Across all the entries below, how many lines contain the string "errors"? The number by itself is the answer.

● **Extracted information**

★ ★ ★ ★ ★ ★ ★

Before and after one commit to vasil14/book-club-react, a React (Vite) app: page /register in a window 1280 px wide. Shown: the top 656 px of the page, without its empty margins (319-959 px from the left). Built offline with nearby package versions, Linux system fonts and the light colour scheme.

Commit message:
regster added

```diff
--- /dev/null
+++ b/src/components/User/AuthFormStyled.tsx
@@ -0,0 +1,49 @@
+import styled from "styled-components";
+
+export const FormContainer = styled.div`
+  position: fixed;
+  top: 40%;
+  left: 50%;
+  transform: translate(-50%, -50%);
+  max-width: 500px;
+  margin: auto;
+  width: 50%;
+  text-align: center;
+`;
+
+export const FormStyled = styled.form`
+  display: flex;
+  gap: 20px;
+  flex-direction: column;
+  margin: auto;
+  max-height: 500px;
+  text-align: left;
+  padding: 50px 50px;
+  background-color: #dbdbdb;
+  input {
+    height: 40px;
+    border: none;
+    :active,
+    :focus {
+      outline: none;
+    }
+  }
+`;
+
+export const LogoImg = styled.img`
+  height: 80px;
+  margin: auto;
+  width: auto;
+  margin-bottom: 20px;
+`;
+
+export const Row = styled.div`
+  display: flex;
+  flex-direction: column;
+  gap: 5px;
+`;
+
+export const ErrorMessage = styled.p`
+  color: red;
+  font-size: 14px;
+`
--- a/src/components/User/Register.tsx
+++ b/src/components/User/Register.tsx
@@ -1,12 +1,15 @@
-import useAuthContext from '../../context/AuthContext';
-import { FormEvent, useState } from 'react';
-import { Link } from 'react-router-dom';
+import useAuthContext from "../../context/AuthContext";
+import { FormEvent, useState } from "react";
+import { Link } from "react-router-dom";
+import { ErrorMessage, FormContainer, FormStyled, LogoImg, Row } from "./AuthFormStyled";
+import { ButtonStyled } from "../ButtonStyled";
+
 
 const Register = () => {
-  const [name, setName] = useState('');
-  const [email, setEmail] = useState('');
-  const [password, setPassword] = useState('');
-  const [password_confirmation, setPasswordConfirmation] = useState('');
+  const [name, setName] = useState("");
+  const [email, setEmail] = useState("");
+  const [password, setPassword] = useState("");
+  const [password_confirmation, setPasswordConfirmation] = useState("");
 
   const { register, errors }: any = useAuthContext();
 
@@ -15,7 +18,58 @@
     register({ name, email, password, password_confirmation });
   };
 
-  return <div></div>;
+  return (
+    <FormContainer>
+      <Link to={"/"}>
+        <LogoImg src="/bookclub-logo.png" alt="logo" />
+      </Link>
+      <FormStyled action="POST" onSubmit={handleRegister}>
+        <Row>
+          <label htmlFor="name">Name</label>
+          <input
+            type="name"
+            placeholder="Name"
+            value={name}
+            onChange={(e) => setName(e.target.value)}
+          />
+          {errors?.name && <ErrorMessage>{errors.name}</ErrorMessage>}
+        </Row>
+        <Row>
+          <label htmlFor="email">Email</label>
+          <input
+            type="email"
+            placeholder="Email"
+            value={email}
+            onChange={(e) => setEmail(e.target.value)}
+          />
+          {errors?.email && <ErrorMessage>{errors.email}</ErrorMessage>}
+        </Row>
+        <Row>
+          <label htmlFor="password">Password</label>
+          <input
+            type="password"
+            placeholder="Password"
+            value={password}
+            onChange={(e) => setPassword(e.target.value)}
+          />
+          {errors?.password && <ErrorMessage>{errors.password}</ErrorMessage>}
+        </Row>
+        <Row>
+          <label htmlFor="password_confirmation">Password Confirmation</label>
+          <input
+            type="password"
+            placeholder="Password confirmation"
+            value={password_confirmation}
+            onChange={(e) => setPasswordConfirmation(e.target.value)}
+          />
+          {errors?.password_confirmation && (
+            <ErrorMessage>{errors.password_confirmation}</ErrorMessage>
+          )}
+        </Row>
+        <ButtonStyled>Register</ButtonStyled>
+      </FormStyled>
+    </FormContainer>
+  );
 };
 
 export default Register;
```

★ ★ ★ ★ ★ ★ ★

● **Response to the task**
6